Community solar development is attracting utilities and project developers who are blurring the definitions of solar’s utility-scale, commercial-industrial, and residential segments. Community solar offers access to project finance and economies of scale, like utility-scale solar. But as much as 40% of the buy-in may come from a single big commercial-industrial customer. And there can 500 residential customers involved in filling out the project's subscriptions.
“As the market continues to grow and mature, these clearly distinguished market segments become increasingly less relevant indicators of where the market is heading,” Honeyman said.
Cost-competitive solar: Utility-scale solar projects are increasingly being procured not because utilities have to meet renewables mandates but because they are beating the competition. It has become a driving force in the almost 19 GW utility-scale solar pipeline.
“We are tracking well over 7 GW that have been procured because they werecompetitive with natural gas alternatives,” Honeyman said. In areas where incentives, the solar resource, the cost to build solar, and the price of electricity come together, “we are very much in an era of cost parity for utility-scale solar as a hedge against natural gas price volatility,” Honeyman added.
For utilities facing potential generation shortfalls due to the need to retire coal plants that do not meet EPA pollution regulations, the appeal of cost-competitive utility-scale solar as a hedge will be accentuated, he said.
As solar becomes more cost-competitive, observed Solar Electric Power Association (SEPA) President/CEO Julia Hamm, it will “accelerate the deployment of other distributed energy technologies – such as storage, demand response and energy efficiency – which will provide even more opportunities for creating value for both individual consumers and the grid as a whole.”
What utilities should note
Utility leaders, first and foremost, need to think about the solar-related product opportunities that fit their business models, Honeyman said.
A cooperative or a smaller municipal utility has more flexibility in procurement and development, he pointed out. “That fits naturally with building out ambitious community solar programs and with thinking about the utility’s eventual role in a rooftop solar program.”
Investor-owned utility leaders need to think more about the tension between constraints and opportunities.
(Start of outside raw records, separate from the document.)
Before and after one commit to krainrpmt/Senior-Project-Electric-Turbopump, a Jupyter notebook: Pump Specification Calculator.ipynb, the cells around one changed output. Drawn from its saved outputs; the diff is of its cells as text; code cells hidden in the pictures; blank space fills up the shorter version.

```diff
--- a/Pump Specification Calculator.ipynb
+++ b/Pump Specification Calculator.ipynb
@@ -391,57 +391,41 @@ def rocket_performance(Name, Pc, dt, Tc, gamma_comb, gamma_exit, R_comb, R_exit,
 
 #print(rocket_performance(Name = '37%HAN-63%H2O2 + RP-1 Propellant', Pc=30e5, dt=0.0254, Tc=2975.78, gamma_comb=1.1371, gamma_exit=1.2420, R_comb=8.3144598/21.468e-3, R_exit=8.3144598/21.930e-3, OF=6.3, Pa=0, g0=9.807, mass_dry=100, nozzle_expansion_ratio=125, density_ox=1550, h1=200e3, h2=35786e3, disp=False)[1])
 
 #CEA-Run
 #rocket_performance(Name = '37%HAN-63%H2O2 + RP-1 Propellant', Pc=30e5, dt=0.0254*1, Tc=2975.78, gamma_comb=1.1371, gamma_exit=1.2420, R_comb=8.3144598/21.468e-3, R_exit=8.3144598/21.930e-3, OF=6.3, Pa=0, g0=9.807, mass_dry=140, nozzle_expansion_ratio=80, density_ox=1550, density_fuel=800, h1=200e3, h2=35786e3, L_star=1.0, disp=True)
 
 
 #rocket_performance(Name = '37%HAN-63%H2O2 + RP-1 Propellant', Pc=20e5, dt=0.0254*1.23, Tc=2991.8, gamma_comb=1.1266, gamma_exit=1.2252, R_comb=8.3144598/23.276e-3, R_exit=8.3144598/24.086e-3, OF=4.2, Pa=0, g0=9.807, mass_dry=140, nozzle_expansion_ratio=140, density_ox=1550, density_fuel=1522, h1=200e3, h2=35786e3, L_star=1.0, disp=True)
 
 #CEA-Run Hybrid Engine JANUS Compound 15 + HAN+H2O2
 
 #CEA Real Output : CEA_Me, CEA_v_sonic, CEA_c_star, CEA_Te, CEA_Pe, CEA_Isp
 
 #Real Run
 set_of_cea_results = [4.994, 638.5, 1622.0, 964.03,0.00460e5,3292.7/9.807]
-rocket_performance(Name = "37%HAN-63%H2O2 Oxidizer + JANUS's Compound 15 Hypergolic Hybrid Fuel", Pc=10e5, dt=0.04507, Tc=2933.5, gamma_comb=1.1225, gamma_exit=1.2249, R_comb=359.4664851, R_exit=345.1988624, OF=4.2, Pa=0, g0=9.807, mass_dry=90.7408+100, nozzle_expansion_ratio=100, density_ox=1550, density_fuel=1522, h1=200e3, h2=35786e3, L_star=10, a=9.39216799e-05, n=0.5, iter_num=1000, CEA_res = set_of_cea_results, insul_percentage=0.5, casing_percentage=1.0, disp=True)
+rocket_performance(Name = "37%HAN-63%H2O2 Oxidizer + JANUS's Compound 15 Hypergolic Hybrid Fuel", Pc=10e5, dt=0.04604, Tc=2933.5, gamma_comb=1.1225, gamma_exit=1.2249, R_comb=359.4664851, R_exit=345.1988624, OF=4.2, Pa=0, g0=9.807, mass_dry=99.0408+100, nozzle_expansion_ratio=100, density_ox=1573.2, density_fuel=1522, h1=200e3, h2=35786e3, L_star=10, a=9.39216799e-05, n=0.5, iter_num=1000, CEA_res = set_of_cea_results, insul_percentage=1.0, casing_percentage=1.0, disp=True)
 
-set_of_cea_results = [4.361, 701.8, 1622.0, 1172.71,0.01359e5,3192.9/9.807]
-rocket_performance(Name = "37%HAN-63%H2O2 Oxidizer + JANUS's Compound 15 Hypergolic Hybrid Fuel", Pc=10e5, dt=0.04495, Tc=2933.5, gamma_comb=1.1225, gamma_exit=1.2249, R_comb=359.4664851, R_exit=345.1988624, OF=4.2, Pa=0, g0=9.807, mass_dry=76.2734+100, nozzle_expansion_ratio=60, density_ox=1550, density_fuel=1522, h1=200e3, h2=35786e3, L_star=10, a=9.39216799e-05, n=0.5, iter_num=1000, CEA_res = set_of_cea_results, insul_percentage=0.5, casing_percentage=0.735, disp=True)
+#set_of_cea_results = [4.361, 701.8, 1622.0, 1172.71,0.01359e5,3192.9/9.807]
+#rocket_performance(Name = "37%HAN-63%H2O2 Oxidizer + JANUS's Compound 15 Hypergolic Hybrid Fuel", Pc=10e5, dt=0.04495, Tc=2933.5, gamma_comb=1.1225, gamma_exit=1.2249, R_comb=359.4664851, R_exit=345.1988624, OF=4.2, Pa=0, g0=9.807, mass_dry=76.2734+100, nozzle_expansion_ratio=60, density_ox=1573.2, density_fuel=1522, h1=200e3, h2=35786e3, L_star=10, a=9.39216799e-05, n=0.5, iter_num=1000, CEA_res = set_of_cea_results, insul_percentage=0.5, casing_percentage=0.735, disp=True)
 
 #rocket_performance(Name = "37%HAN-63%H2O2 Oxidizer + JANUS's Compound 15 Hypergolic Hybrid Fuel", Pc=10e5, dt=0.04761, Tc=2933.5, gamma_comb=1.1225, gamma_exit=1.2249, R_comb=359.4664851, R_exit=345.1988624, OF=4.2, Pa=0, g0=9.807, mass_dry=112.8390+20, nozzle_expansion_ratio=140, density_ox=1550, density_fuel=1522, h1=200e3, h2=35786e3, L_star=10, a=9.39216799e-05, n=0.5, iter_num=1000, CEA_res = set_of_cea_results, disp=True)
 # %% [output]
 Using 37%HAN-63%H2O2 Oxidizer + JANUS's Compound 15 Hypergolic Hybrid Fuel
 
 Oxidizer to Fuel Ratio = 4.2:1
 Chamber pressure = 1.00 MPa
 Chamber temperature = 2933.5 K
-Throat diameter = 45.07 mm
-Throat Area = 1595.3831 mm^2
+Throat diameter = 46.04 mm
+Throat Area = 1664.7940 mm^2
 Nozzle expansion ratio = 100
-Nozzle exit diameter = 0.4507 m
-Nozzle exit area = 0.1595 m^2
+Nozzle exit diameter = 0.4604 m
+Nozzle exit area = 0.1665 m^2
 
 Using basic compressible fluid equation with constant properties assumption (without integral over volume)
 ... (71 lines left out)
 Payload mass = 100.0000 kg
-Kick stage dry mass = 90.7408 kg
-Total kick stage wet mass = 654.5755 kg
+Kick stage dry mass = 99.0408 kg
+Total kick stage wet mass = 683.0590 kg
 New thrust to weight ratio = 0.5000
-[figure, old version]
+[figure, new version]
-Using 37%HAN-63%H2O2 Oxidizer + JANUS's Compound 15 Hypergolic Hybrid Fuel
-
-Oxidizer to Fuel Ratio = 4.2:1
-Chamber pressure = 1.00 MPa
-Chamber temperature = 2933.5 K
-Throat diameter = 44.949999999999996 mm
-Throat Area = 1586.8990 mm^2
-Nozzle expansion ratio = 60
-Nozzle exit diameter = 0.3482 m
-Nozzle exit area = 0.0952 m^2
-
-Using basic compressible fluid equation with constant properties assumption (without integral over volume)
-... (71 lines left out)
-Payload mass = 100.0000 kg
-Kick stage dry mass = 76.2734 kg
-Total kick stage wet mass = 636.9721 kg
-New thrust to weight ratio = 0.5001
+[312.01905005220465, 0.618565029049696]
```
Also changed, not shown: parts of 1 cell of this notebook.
In a market with an ambitious renewables mandate, “it is worth noticing how cost-competitive utility-scale solar has become,” he suggested.
Where there is no near-term mandate obligation, IOU leaders should recognize the widespread expectation that over a utility’s long-term planning horizon,natural gas prices are likely to rise, meaning solar can act as a hedge against price volatility in a power company resource plan. Utilities looking to deeper decarbonization in anticipation of future environmental regulations to meet obligations under the Paris climate treaty can also look to solar for low-cost generation without carbon emissions.
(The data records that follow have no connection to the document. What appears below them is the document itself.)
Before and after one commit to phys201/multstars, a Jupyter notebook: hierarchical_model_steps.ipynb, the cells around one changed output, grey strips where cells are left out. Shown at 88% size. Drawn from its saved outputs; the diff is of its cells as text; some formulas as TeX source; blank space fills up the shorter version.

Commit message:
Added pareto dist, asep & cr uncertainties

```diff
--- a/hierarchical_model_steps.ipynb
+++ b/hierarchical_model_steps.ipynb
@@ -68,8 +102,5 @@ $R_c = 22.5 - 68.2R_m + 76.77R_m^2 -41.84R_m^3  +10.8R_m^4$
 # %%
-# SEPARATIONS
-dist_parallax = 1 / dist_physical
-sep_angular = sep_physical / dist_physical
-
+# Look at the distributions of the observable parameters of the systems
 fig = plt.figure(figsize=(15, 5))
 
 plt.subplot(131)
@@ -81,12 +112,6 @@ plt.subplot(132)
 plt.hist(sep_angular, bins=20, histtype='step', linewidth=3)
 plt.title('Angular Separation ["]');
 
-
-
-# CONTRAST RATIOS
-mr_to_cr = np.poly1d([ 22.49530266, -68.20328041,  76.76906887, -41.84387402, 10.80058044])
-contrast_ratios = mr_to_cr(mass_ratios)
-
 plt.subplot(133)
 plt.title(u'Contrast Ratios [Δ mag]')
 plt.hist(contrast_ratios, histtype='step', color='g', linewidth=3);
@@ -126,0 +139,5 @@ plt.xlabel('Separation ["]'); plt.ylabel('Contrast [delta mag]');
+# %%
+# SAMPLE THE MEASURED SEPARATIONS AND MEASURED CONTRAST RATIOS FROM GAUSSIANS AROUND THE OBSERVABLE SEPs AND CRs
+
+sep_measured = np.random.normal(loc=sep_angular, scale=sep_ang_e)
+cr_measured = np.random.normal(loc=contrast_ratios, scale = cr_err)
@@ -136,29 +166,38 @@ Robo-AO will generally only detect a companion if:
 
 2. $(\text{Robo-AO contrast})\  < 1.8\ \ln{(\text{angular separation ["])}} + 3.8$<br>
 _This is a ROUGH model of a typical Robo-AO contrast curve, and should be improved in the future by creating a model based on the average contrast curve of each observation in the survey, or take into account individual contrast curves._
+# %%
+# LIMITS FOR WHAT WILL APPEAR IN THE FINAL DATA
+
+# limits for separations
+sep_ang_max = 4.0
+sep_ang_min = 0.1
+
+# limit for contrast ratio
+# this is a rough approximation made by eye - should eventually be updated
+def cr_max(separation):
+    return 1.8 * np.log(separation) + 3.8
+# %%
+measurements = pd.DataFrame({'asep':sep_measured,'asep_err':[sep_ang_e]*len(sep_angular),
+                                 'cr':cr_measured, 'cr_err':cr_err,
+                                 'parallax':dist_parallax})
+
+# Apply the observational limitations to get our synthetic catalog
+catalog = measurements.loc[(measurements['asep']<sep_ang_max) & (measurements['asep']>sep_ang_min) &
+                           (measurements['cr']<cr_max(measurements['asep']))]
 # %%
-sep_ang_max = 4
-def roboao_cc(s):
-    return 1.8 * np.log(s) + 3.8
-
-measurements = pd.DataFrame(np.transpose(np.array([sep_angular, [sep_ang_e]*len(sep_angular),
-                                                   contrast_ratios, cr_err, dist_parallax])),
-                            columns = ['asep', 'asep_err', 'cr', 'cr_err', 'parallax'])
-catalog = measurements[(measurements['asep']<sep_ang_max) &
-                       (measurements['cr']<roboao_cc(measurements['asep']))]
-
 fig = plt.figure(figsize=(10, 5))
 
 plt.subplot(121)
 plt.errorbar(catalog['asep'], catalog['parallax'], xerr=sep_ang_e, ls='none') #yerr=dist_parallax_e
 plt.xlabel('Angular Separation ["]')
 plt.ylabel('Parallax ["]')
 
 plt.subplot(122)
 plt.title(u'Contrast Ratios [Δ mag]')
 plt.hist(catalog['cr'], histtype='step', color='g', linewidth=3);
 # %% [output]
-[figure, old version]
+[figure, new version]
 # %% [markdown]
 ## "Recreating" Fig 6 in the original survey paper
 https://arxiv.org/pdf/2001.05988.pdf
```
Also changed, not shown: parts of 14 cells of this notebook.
“There is a big value proposition in a $40/MWh to $60/MWh fixed price contract for a large scale solar asset that represents a significant portion of load,” Honeyman said. “That is the business case utilities are considering in states like Arkansas, Alabama, and Mississippi where they have never procured a MW of solar before.”